(LISTED RECORDS Opens)
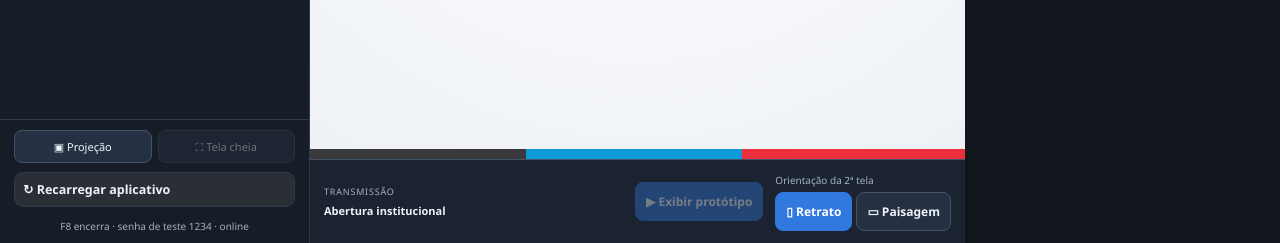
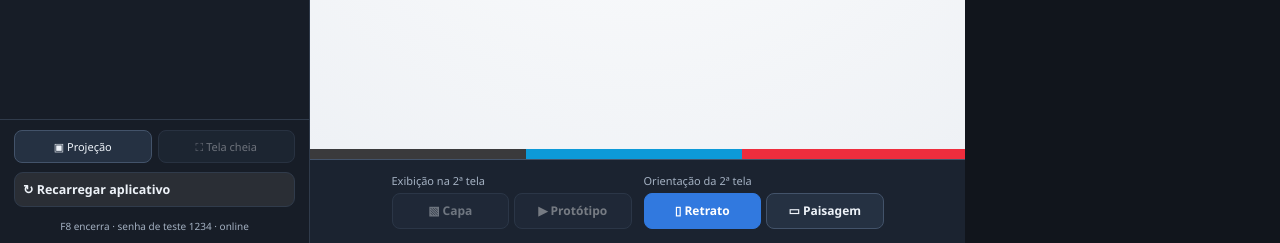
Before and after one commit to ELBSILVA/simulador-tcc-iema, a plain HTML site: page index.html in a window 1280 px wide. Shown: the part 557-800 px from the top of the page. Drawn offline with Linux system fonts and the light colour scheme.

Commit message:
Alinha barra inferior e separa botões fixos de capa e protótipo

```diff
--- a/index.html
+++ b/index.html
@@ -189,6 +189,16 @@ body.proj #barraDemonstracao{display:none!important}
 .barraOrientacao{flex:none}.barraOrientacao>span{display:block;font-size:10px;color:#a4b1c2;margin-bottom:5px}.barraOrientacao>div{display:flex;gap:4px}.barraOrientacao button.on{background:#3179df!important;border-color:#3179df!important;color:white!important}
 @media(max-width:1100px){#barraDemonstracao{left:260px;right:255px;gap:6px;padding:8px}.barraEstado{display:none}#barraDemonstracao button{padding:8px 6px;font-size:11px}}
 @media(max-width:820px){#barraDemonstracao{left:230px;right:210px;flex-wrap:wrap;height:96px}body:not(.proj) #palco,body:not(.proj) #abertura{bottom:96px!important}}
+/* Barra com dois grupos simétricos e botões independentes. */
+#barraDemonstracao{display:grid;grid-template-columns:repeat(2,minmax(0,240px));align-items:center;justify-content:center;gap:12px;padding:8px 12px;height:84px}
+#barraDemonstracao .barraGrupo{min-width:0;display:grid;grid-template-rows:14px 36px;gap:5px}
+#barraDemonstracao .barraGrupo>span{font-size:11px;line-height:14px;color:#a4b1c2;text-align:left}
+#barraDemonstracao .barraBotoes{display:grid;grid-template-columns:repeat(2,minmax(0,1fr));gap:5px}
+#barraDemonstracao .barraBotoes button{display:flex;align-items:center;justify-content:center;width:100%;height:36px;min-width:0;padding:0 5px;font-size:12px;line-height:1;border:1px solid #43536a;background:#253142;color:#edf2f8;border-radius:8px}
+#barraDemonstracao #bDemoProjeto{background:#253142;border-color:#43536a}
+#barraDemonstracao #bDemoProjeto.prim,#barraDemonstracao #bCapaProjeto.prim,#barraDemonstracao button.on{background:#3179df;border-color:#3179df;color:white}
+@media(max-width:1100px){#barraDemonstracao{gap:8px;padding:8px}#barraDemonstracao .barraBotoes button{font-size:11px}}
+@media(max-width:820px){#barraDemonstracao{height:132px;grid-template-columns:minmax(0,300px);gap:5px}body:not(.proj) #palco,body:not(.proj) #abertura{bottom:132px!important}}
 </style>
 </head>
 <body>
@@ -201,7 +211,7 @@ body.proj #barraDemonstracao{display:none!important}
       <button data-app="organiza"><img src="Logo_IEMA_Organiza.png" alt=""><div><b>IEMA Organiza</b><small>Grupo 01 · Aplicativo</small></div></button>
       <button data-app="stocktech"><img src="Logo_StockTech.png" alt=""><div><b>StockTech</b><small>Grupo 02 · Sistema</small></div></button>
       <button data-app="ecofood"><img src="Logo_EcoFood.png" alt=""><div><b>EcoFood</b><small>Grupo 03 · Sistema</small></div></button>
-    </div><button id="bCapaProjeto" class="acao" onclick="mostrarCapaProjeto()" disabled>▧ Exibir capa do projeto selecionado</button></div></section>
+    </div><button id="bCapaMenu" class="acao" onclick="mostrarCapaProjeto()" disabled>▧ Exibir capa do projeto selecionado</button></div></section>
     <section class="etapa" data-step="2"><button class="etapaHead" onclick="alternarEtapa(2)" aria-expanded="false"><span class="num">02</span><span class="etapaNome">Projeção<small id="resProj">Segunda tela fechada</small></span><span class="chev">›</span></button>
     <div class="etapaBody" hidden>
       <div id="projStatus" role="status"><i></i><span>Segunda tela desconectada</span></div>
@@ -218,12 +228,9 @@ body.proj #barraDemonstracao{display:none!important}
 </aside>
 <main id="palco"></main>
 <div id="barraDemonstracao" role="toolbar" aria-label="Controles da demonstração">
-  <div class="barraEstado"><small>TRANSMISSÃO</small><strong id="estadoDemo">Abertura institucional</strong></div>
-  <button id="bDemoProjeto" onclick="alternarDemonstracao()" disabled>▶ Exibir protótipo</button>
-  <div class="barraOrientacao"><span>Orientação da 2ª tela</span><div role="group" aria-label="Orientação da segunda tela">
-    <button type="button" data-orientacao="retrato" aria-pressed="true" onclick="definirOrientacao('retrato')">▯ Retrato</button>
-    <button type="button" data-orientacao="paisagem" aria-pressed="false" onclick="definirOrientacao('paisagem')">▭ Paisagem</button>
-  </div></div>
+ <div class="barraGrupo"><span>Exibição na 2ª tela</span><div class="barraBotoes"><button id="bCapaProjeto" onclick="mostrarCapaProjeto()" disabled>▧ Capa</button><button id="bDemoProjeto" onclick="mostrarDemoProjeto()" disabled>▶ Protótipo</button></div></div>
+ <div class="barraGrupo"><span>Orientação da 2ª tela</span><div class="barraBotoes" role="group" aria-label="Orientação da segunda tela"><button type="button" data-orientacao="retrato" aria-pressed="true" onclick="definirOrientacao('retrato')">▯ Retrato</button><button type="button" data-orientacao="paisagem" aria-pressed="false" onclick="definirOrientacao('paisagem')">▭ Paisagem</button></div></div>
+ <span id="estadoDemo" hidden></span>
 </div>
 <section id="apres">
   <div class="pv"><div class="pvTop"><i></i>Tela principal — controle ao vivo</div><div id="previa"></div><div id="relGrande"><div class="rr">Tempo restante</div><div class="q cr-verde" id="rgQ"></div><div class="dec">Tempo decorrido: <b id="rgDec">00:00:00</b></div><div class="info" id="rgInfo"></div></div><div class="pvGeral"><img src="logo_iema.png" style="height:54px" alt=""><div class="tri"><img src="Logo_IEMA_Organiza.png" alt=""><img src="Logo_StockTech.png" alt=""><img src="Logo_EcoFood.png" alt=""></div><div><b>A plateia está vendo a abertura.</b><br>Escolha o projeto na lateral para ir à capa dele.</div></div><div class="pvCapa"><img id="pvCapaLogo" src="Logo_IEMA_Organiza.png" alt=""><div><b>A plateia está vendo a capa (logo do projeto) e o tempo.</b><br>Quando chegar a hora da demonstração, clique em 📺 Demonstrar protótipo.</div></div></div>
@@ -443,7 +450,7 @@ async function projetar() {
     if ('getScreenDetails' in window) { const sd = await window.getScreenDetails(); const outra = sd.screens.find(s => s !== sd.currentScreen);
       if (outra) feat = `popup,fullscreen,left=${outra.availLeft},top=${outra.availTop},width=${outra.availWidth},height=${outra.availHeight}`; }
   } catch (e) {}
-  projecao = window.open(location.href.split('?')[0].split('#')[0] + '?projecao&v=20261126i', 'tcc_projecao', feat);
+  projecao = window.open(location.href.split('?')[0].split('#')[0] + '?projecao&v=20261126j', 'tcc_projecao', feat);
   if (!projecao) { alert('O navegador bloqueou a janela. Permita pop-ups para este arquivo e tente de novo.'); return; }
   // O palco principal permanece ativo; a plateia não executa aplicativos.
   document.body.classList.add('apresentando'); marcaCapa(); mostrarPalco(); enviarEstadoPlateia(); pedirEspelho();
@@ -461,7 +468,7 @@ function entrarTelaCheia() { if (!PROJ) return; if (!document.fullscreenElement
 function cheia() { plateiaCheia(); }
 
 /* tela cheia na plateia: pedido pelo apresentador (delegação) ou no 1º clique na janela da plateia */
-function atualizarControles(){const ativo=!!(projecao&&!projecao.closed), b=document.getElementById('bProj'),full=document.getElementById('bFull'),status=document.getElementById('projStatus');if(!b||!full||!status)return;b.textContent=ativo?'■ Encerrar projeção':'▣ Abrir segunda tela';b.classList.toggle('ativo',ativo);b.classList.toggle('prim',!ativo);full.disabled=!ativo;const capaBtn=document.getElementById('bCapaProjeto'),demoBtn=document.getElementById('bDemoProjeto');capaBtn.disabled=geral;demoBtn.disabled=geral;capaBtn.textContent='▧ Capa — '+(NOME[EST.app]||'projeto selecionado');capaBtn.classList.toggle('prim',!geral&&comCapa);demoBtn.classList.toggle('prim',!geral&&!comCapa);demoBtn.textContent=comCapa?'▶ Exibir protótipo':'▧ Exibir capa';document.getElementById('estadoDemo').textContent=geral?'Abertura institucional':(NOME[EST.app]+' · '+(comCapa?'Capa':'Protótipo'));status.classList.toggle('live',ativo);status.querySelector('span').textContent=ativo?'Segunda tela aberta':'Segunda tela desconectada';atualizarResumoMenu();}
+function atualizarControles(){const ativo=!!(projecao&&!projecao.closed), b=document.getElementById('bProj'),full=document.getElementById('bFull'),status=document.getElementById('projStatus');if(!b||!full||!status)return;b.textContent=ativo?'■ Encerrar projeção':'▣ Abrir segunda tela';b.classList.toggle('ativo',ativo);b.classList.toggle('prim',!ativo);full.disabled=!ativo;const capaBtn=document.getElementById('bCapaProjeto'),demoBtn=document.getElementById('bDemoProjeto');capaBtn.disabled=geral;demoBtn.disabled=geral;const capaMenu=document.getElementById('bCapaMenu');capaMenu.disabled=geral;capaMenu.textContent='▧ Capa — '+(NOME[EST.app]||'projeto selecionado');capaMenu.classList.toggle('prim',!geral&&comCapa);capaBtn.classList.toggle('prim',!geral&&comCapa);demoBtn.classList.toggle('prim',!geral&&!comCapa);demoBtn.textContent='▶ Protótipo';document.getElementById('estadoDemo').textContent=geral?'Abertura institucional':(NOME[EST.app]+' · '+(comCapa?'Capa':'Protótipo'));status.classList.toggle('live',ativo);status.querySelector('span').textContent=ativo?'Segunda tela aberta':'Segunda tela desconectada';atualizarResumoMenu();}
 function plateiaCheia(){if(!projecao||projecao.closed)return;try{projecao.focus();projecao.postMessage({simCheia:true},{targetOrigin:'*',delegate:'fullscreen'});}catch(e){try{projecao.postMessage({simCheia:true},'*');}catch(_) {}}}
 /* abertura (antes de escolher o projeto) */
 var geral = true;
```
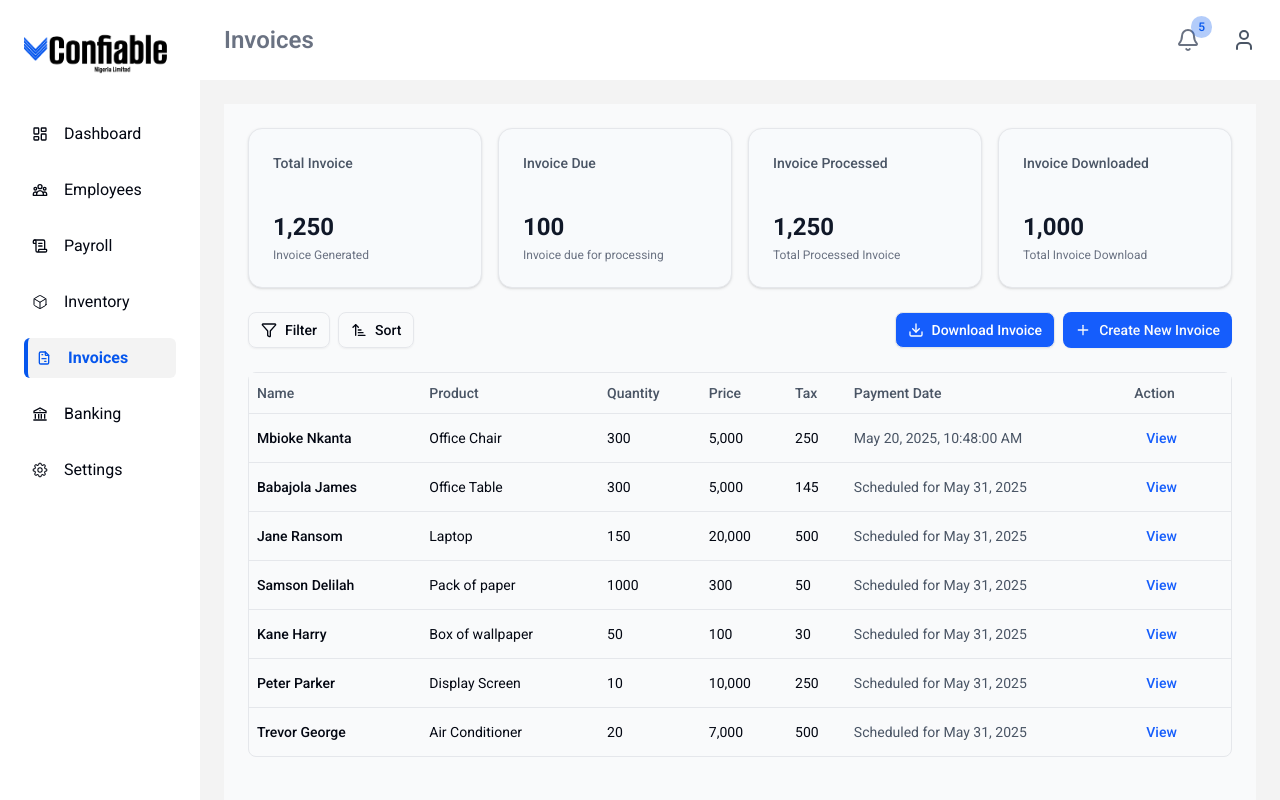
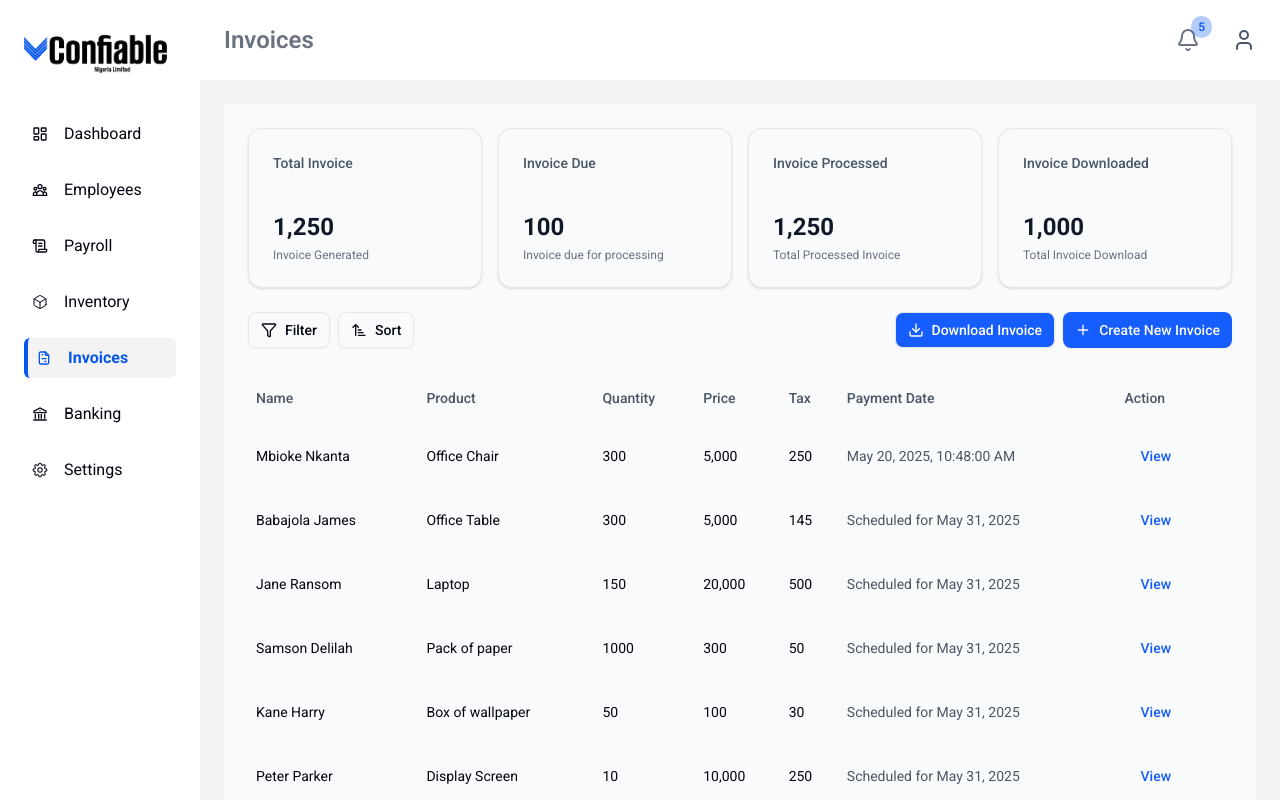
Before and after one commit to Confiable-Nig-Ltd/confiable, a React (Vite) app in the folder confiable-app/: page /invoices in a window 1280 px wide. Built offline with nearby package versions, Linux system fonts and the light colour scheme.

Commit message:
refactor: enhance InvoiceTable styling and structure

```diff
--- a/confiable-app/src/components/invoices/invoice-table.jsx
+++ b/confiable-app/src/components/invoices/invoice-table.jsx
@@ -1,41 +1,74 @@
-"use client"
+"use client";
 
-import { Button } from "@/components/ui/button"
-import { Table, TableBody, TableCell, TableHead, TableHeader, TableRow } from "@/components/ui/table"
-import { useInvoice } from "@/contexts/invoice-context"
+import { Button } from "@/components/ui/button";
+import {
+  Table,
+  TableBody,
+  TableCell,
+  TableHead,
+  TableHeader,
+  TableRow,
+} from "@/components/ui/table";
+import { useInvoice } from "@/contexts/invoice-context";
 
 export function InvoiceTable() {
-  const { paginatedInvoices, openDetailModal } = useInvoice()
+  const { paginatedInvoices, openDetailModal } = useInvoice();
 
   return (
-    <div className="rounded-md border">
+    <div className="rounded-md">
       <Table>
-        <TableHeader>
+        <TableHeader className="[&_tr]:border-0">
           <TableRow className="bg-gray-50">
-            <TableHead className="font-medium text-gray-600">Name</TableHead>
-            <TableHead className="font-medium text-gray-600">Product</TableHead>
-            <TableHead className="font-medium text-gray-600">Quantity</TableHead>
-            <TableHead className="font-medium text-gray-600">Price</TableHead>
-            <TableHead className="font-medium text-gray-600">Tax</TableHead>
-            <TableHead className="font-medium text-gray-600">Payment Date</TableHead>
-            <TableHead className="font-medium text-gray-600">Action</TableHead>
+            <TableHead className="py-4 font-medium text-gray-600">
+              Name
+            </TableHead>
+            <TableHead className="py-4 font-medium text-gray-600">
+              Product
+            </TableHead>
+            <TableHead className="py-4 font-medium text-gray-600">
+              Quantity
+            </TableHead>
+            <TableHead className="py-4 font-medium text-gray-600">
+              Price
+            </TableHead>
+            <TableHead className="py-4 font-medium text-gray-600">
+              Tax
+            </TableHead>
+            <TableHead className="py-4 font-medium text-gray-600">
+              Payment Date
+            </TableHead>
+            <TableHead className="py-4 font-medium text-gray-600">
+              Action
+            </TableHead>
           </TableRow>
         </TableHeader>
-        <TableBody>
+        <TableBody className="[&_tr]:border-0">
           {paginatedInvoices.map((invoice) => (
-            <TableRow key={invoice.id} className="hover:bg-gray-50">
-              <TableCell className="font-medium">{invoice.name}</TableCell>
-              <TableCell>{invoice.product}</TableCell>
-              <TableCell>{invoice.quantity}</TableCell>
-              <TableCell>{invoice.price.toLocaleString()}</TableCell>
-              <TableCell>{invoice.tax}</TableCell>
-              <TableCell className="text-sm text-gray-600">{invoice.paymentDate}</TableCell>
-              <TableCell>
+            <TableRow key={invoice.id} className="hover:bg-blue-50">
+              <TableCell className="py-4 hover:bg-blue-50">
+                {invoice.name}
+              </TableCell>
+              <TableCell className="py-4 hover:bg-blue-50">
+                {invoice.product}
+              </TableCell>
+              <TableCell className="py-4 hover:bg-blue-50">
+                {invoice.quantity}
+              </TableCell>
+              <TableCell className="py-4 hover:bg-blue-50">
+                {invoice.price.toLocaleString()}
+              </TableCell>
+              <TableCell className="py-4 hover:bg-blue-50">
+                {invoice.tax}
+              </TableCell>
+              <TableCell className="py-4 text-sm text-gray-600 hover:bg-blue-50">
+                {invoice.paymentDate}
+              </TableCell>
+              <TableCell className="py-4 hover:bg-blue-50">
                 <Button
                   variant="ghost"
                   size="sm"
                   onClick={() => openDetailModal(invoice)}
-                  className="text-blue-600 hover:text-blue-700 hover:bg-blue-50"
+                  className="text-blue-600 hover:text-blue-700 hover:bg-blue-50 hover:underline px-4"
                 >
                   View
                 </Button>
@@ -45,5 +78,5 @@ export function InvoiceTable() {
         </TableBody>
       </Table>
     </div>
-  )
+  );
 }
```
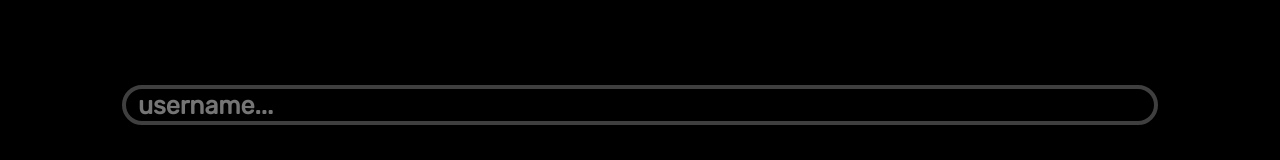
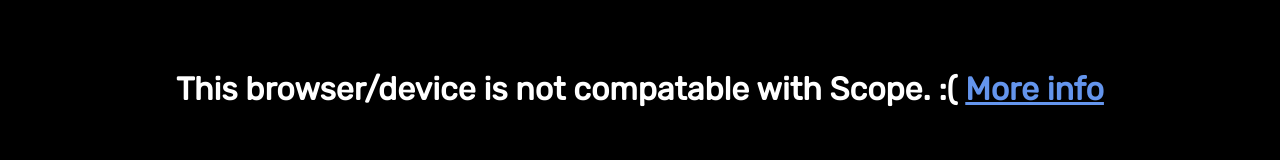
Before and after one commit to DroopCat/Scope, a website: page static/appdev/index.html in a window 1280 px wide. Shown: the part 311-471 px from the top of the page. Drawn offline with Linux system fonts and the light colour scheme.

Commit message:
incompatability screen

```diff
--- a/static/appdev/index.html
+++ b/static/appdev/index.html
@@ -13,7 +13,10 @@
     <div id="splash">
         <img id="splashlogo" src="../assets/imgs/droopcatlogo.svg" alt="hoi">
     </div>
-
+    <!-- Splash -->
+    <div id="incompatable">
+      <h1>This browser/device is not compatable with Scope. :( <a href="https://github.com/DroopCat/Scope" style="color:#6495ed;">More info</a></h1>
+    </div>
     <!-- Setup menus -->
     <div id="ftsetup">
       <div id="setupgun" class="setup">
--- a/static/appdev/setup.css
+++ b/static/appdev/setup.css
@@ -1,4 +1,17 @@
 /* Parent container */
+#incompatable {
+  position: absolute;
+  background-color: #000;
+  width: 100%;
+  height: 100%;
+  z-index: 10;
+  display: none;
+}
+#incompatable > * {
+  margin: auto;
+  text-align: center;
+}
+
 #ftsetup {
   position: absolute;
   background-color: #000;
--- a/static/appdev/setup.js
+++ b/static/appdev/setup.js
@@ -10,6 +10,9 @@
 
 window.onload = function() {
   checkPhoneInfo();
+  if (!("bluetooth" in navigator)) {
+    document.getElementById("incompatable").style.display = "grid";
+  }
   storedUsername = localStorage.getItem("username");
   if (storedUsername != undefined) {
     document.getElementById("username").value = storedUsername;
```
(LISTED RECORDS Closes)
State how many lines of the entries include the word "pressed", giving that number by itself.

● FINISHED TASK: 3